▸ **Exercise details**: With the images set aside, retype every record below character for character.

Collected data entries
· · · · ·
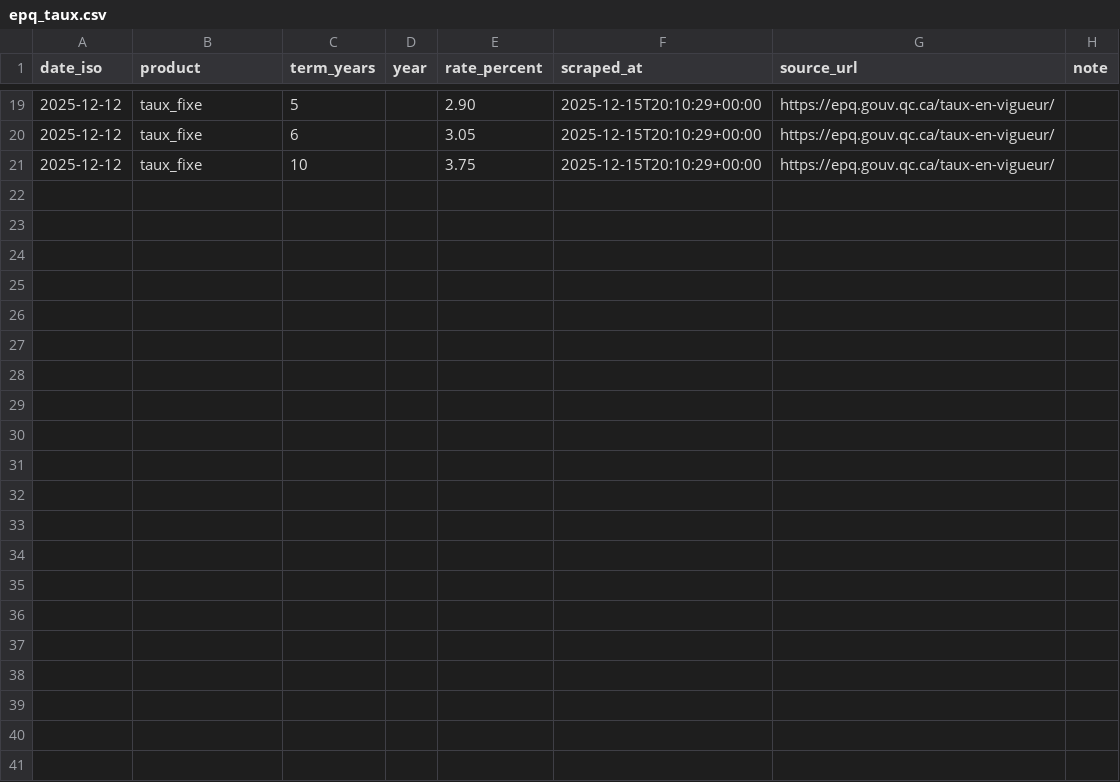
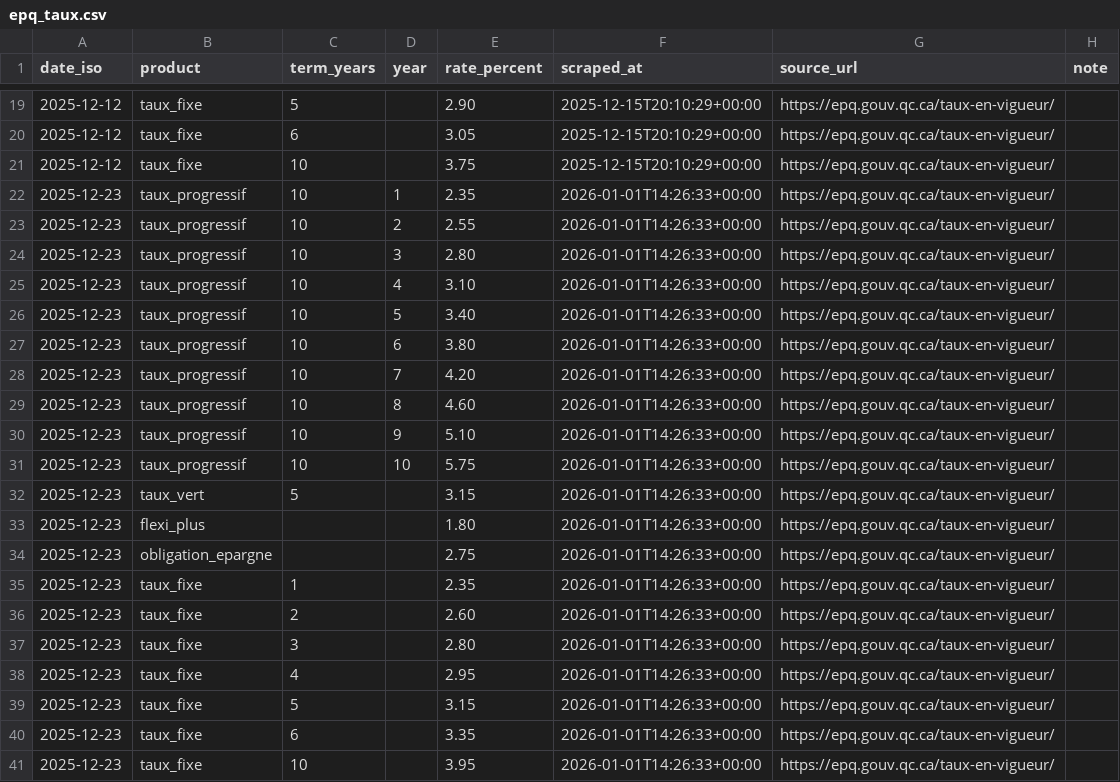
Before and after one commit to GabrielMarie/GabrielMarie, a CSV file: phyton/EPQ_Taux/epq_taux.csv, drawn as a sheet; only a part is shown, gaps mark what is left out; the diff names each change by its address in the sheet, - before the commit and + after, or states it on an @@ line.

```diff
--- a/phyton/EPQ_Taux/epq_taux.csv
+++ b/phyton/EPQ_Taux/epq_taux.csv
+row 22: 2025-12-23 | taux_progressif | 10 | 1 | 2.35 | 2026-01-01T14:26:33+00:00 | https://epq.gouv.qc.ca/taux-en-vigueur/
+row 23: 2025-12-23 | taux_progressif | 10 | 2 | 2.55 | 2026-01-01T14:26:33+00:00 | https://epq.gouv.qc.ca/taux-en-vigueur/
+row 24: 2025-12-23 | taux_progressif | 10 | 3 | 2.80 | 2026-01-01T14:26:33+00:00 | https://epq.gouv.qc.ca/taux-en-vigueur/
+row 25: 2025-12-23 | taux_progressif | 10 | 4 | 3.10 | 2026-01-01T14:26:33+00:00 | https://epq.gouv.qc.ca/taux-en-vigueur/
+row 26: 2025-12-23 | taux_progressif | 10 | 5 | 3.40 | 2026-01-01T14:26:33+00:00 | https://epq.gouv.qc.ca/taux-en-vigueur/
+row 27: 2025-12-23 | taux_progressif | 10 | 6 | 3.80 | 2026-01-01T14:26:33+00:00 | https://epq.gouv.qc.ca/taux-en-vigueur/
+row 28: 2025-12-23 | taux_progressif | 10 | 7 | 4.20 | 2026-01-01T14:26:33+00:00 | https://epq.gouv.qc.ca/taux-en-vigueur/
+row 29: 2025-12-23 | taux_progressif | 10 | 8 | 4.60 | 2026-01-01T14:26:33+00:00 | https://epq.gouv.qc.ca/taux-en-vigueur/
+row 30: 2025-12-23 | taux_progressif | 10 | 9 | 5.10 | 2026-01-01T14:26:33+00:00 | https://epq.gouv.qc.ca/taux-en-vigueur/
+row 31: 2025-12-23 | taux_progressif | 10 | 10 | 5.75 | 2026-01-01T14:26:33+00:00 | https://epq.gouv.qc.ca/taux-en-vigueur/
+row 32: 2025-12-23 | taux_vert | 5 |  | 3.15 | 2026-01-01T14:26:33+00:00 | https://epq.gouv.qc.ca/taux-en-vigueur/
+row 33: 2025-12-23 | flexi_plus |  |  | 1.80 | 2026-01-01T14:26:33+00:00 | https://epq.gouv.qc.ca/taux-en-vigueur/
+row 34: 2025-12-23 | obligation_epargne |  |  | 2.75 | 2026-01-01T14:26:33+00:00 | https://epq.gouv.qc.ca/taux-en-vigueur/
+row 35: 2025-12-23 | taux_fixe | 1 |  | 2.35 | 2026-01-01T14:26:33+00:00 | https://epq.gouv.qc.ca/taux-en-vigueur/
+row 36: 2025-12-23 | taux_fixe | 2 |  | 2.60 | 2026-01-01T14:26:33+00:00 | https://epq.gouv.qc.ca/taux-en-vigueur/
+row 37: 2025-12-23 | taux_fixe | 3 |  | 2.80 | 2026-01-01T14:26:33+00:00 | https://epq.gouv.qc.ca/taux-en-vigueur/
+row 38: 2025-12-23 | taux_fixe | 4 |  | 2.95 | 2026-01-01T14:26:33+00:00 | https://epq.gouv.qc.ca/taux-en-vigueur/
+row 39: 2025-12-23 | taux_fixe | 5 |  | 3.15 | 2026-01-01T14:26:33+00:00 | https://epq.gouv.qc.ca/taux-en-vigueur/
+row 40: 2025-12-23 | taux_fixe | 6 |  | 3.35 | 2026-01-01T14:26:33+00:00 | https://epq.gouv.qc.ca/taux-en-vigueur/
+row 41: 2025-12-23 | taux_fixe | 10 |  | 3.95 | 2026-01-01T14:26:33+00:00 | https://epq.gouv.qc.ca/taux-en-vigueur/
```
· · · · ·
▸ **Answer to the problem**:
Before and after one commit to GabrielMarie/GabrielMarie, a CSV file: phyton/EPQ_Taux/epq_taux.csv, drawn as a sheet; only a part is shown, gaps mark what is left out; the diff names each change by its address in the sheet, - before the commit and + after, or states it on an @@ line.

```diff
--- a/phyton/EPQ_Taux/epq_taux.csv
+++ b/phyton/EPQ_Taux/epq_taux.csv
+row 22: 2025-12-23 | taux_progressif | 10 | 1 | 2.35 | 2026-01-01T14:26:33+00:00 | https://epq.gouv.qc.ca/taux-en-vigueur/
+row 23: 2025-12-23 | taux_progressif | 10 | 2 | 2.55 | 2026-01-01T14:26:33+00:00 | https://epq.gouv.qc.ca/taux-en-vigueur/
+row 24: 2025-12-23 | taux_progressif | 10 | 3 | 2.80 | 2026-01-01T14:26:33+00:00 | https://epq.gouv.qc.ca/taux-en-vigueur/
+row 25: 2025-12-23 | taux_progressif | 10 | 4 | 3.10 | 2026-01-01T14:26:33+00:00 | https://epq.gouv.qc.ca/taux-en-vigueur/
+row 26: 2025-12-23 | taux_progressif | 10 | 5 | 3.40 | 2026-01-01T14:26:33+00:00 | https://epq.gouv.qc.ca/taux-en-vigueur/
+row 27: 2025-12-23 | taux_progressif | 10 | 6 | 3.80 | 2026-01-01T14:26:33+00:00 | https://epq.gouv.qc.ca/taux-en-vigueur/
+row 28: 2025-12-23 | taux_progressif | 10 | 7 | 4.20 | 2026-01-01T14:26:33+00:00 | https://epq.gouv.qc.ca/taux-en-vigueur/
+row 29: 2025-12-23 | taux_progressif | 10 | 8 | 4.60 | 2026-01-01T14:26:33+00:00 | https://epq.gouv.qc.ca/taux-en-vigueur/
+row 30: 2025-12-23 | taux_progressif | 10 | 9 | 5.10 | 2026-01-01T14:26:33+00:00 | https://epq.gouv.qc.ca/taux-en-vigueur/
+row 31: 2025-12-23 | taux_progressif | 10 | 10 | 5.75 | 2026-01-01T14:26:33+00:00 | https://epq.gouv.qc.ca/taux-en-vigueur/
+row 32: 2025-12-23 | taux_vert | 5 |  | 3.15 | 2026-01-01T14:26:33+00:00 | https://epq.gouv.qc.ca/taux-en-vigueur/
+row 33: 2025-12-23 | flexi_plus |  |  | 1.80 | 2026-01-01T14:26:33+00:00 | https://epq.gouv.qc.ca/taux-en-vigueur/
+row 34: 2025-12-23 | obligation_epargne |  |  | 2.75 | 2026-01-01T14:26:33+00:00 | https://epq.gouv.qc.ca/taux-en-vigueur/
+row 35: 2025-12-23 | taux_fixe | 1 |  | 2.35 | 2026-01-01T14:26:33+00:00 | https://epq.gouv.qc.ca/taux-en-vigueur/
+row 36: 2025-12-23 | taux_fixe | 2 |  | 2.60 | 2026-01-01T14:26:33+00:00 | https://epq.gouv.qc.ca/taux-en-vigueur/
+row 37: 2025-12-23 | taux_fixe | 3 |  | 2.80 | 2026-01-01T14:26:33+00:00 | https://epq.gouv.qc.ca/taux-en-vigueur/
+row 38: 2025-12-23 | taux_fixe | 4 |  | 2.95 | 2026-01-01T14:26:33+00:00 | https://epq.gouv.qc.ca/taux-en-vigueur/
+row 39: 2025-12-23 | taux_fixe | 5 |  | 3.15 | 2026-01-01T14:26:33+00:00 | https://epq.gouv.qc.ca/taux-en-vigueur/
+row 40: 2025-12-23 | taux_fixe | 6 |  | 3.35 | 2026-01-01T14:26:33+00:00 | https://epq.gouv.qc.ca/taux-en-vigueur/
+row 41: 2025-12-23 | taux_fixe | 10 |  | 3.95 | 2026-01-01T14:26:33+00:00 | https://epq.gouv.qc.ca/taux-en-vigueur/
```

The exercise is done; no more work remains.